Baumbach and Anderson: A Discussion Prompt

03/24/2010 4:12 PM |


Among fans and critics, and perhaps among devout acolytes as well, writer-directors Wes Anderson and Noah Baumbach are often compared, sometimes conflated, and maybe even occasionally confused. And with good reason. Aside from the fact that they have collaborated on at least a couple projects, they are also both rather young directors whose most ardent followers inhabit similar spheres; they both bend the loose genres in which they work to similar degrees; they share a similar flair for the creative intermingling of comedy and tragedy; and they have both entered an arena of greater mainstream distribution, or at least awareness, at around the same time.

A great deal more could be said about such claims—to further them or, conversely, to tear them to shreds—and a great deal could be done to differentiate between these directors. However, after seeing Baumbach’s Greenberg a couple days ago, I offer the following discussion prompt:

While Anderson and Baumbach share certain thematic and stylistic tendencies, one could perhaps distill their differences by focusing on the subtly contrasting details in one film by each. Namely, Anderson’s Bottle Rocket opens with a young man being released (and feigning escape) from a mental institution, giving way to a sort of quirky, comedic pseudo-tragedy, while Baumbach’s Greenberg opens with a not-quite-so-young man being released from a mental institution, giving way to a somewhat less quirky and somewhat more dramatic tragicomedy.


3 Comment

  • Well, both filmmakers have taken as their subject the often difficult relationship between (self-considered or objectively) exceptional/sensitive/creative people and the real world. (For this reason, they make sense as collaborators.)

    Whether their characters are writers (as they frequently are for both filmmakers) or musicians, or sportsmen, or poultry thieves, Anderson and Baumbach seem interested in their sort of privileged separateness from the world, and its implications.

    As for the respective gentleness and savagery with which Anderson and Baumbach question the basis and justification for their characters’ sensitivity, I’m quite sure I don’t care to search for motivation.

  • This isn’t really the question you’re asking, but I’m not so sure I see a lot of stylistic overlap between Baumbach and Anderson. Baumbach seems a little more restless with his aesthetic, while Anderson comes off more like he has a technique he loves, and tries to tinker with it and perfect it via logistical challenges (the not-quite-NYC of Tenenbaums; shooting on the water in Life Aquatic, or a train in Darjeeling; and finally stop-motion animation in Fantastic Mr. Fox). Baumbach’s movies are much smaller, but he seems less invested in a distinct visual voice — or rather, he wasn’t afraid to scrap the tastefully stylish directing of Kicking and Screaming or Mr. Jealousy (the latter probably his closest to Anderson territory in terms of style, with plenty of Woody Allen in there, too) for the more handheld and/or color-drained faux-seventies look of his last three movies.

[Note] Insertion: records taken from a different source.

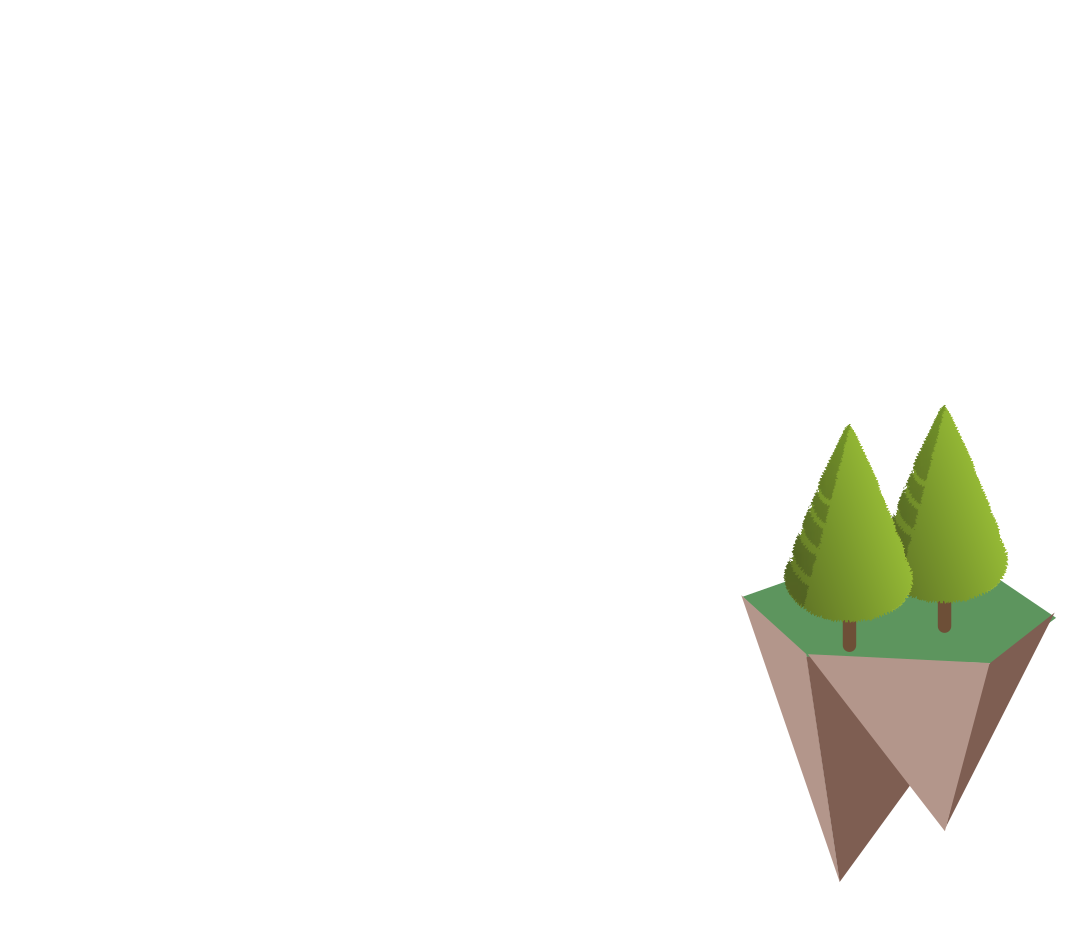
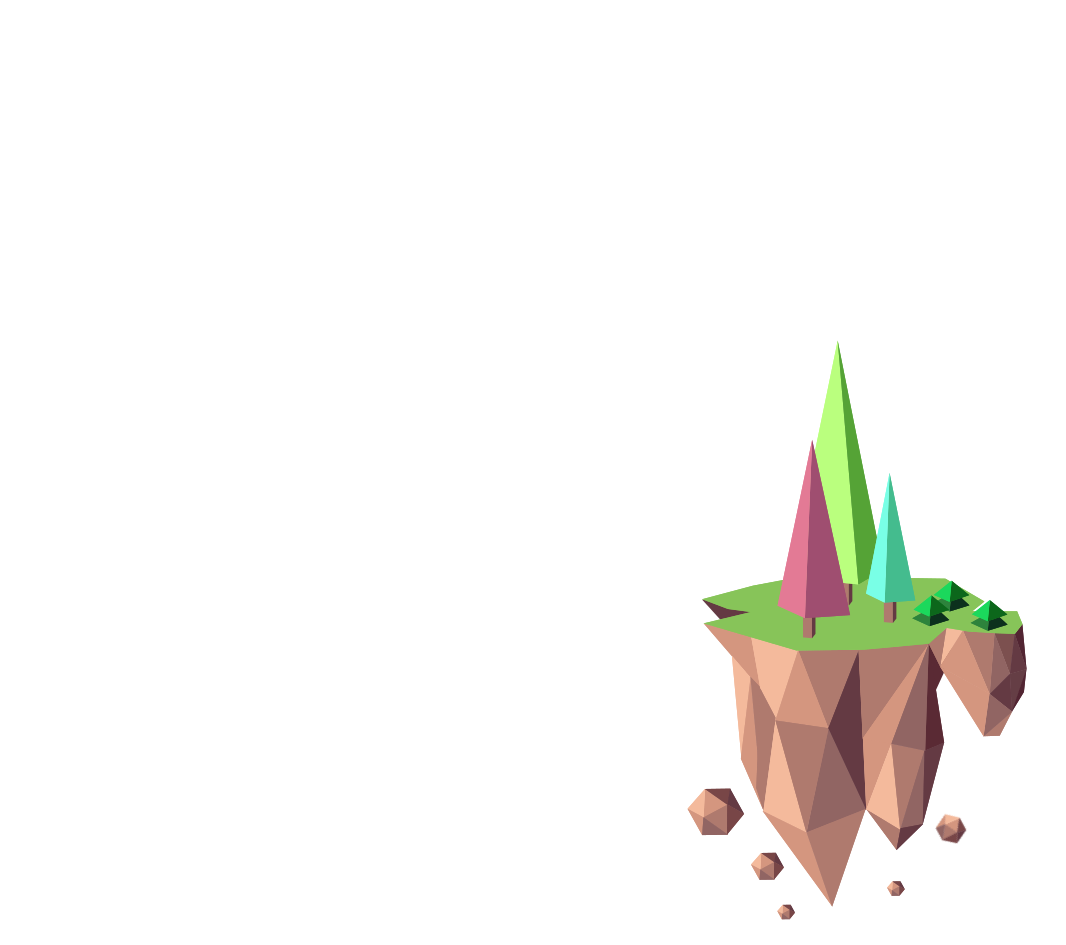
Header vector enhanced (mostly shadow), fix about section bug

Changed region(s): [[0.6501, 0.3683, 0.9906, 0.982], [0.8358, 0.9206, 0.8668, 0.9513]]

diff --git a/public/css/lanyon.css b/public/css/lanyon.css
@@ -864,6 +864,20 @@ a.pagination-item:hover {
   animation-timing-function: ease-in-out;
 }
 
+.floating-max {
+  animation-name: float-max;
+  animation-duration: 7s;
+  animation-iteration-count: infinite;
+  animation-timing-function: ease-in-out;
+}
+
+.floating-min {
+  animation-name: float-min;
+  animation-duration: 3s;
+  animation-iteration-count: infinite;
+  animation-timing-function: ease-in-out;
+}
+
 .floating-less {
   animation-name: float-less;
   animation-duration: 4s;
@@ -1237,6 +1251,54 @@ a.pagination-item:hover {
   75% {
     -webkit-transform: translate(0, 7px);
     transform: translate(0, 7px);
+    -webkit-animation-timing-function: cubic-bezier(.45,0,.8,.75);
+    animation-timing-function: cubic-bezier(.45,0,.8,.75)
+  }
+  to {
+    -webkit-transform: translate(0, 0px);
+    transform: translate(0, 0px);
+  }
+}
+@-webkit-keyframes float-min{
+  0%, 50% {
+    -webkit-transform: translate(0, 0px);
+    transform: translate(0,  0px);
+    -webkit-animation-timing-function: cubic-bezier(.2,.25,.55,1);
+    animation-timing-function: cubic-bezier(.2,.25,.55,1)
+  }
+  25% {
+    -webkit-transform: translate(0, -5px);
+    transform: translate(0,  -9px);
+    -webkit-animation-timing-function: cubic-bezier(.45,0,.8,.75);
+    animation-timing-function: cubic-bezier(.45,0,.8,.75)
+  }
+  75% {
+    -webkit-transform: translate(0, 5px);
+    transform: translate(0, 9px);
+    -webkit-animation-timing-function: cubic-bezier(.45,0,.8,.75);
+    animation-timing-function: cubic-bezier(.45,0,.8,.75)
+  }
+  to {
+    -webkit-transform: translate(0, 0px);
+    transform: translate(0, 0px);
+  }
+}
+@-webkit-keyframes float-max{
+  0%, 50% {
+    -webkit-transform: translate(0, 0px);
+    transform: translate(0,  0px);
+    -webkit-animation-timing-function: cubic-bezier(.2,.25,.55,1);
+    animation-timing-function: cubic-bezier(.2,.25,.55,1)
+  }
+  25% {
+    -webkit-transform: translate(0, -15px);
+    transform: translate(0,  -9px);
+    -webkit-animation-timing-function: cubic-bezier(.45,0,.8,.75);
+    animation-timing-function: cubic-bezier(.45,0,.8,.75)
+  }
+  75% {
+    -webkit-transform: translate(0, 15px);
+    transform: translate(0, 15px);
     -webkit-animation-timing-function: cubic-bezier(.45,0,.8,.75);
     animation-timing-function: cubic-bezier(.45,0,.8,.75)
   }

diff --git a/_layouts/home.html b/_layouts/home.html
@@ -29,8 +29,10 @@
 				<div class="home-header-vector-body" id="home-header-vector-body">
 					<div class="pointer-anime" id="pointer-anime"></div>
 					<div class="pointer-moon" id="pointer-moon"></div>
+					<img class="home-header-vector floating-max" src="{{ site.baseurl }}/img/header-blur-one.png"/>
 					<img class="home-header-vector floating" src="{{ site.baseurl }}/img/header-adventure.png"/>
 					<img class="home-header-vector floating-less" src="{{ site.baseurl }}/img/header-anime.png"/>
+					<img class="home-header-vector floating-min" src="{{ site.baseurl }}/img/header-blur-two.png"/>
 				</div>
 			</div>
 		</div>

diff --git a/_includes/social-media-links.html b/_includes/social-media-links.html
@@ -4,7 +4,7 @@
     {% for entry in sm %}
     {% assign key = entry | first %}
     {% if sm[key].id %}
-    <a href="{{ sm[key].href }}{{ sm[key].id }}" target="_blank" title="{{ sm[key].title }}"><i class="fa fa-2x {{ sm[key].fa-icon }}" style="color: black"></i></a>
+    <a href="{{ sm[key].href }}{{ sm[key].id }}" target="_blank" title="{{ sm[key].title }}"><i class="fa fa-2x {{ sm[key].fa-icon }}"></i></a>
     {% endif %}
     {% endfor %}
 </div>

    I love them both a lot, as both writers and directors, but I have the sense that Baumbach is more of an incisive solo writer as needed — Anderson always works with at least one collaborator: Baumbach, Owen Wilson, the other Darjeeling boys. Accordingly, Baumbach’s characters often define themselves by what they say or think, while a lot of Anderson characters cling to more visual signifiers for their identities.

    To Mark’s point, I rewatched Fantastic Mr. Fox recently, and it does come off a sort of a glum cousin to The Incredibles (an Ash to Pixar’s Kristofferson, say).

  • Thanks to you both for your thoughts. Notes have been dutifully taken.

    I offer yet another parallel that could be explored similarly: tennis as metaphor, or at least as narrative element, in The Royal Tenenbaums and Squid and the Whale. In the former, it is portrayed with humor though the character’s afflictions are grave. In the latter, it is a rather non-humorous analogy to the family’s quite serious conflicts — rendered more pitiable, if not pitiful, by the transition into table tennis.


    Another good discussion point, at least, perhaps.

    (Mark: I hope this didn’t complicate your otherwise Baumbach-relevant hubbub!)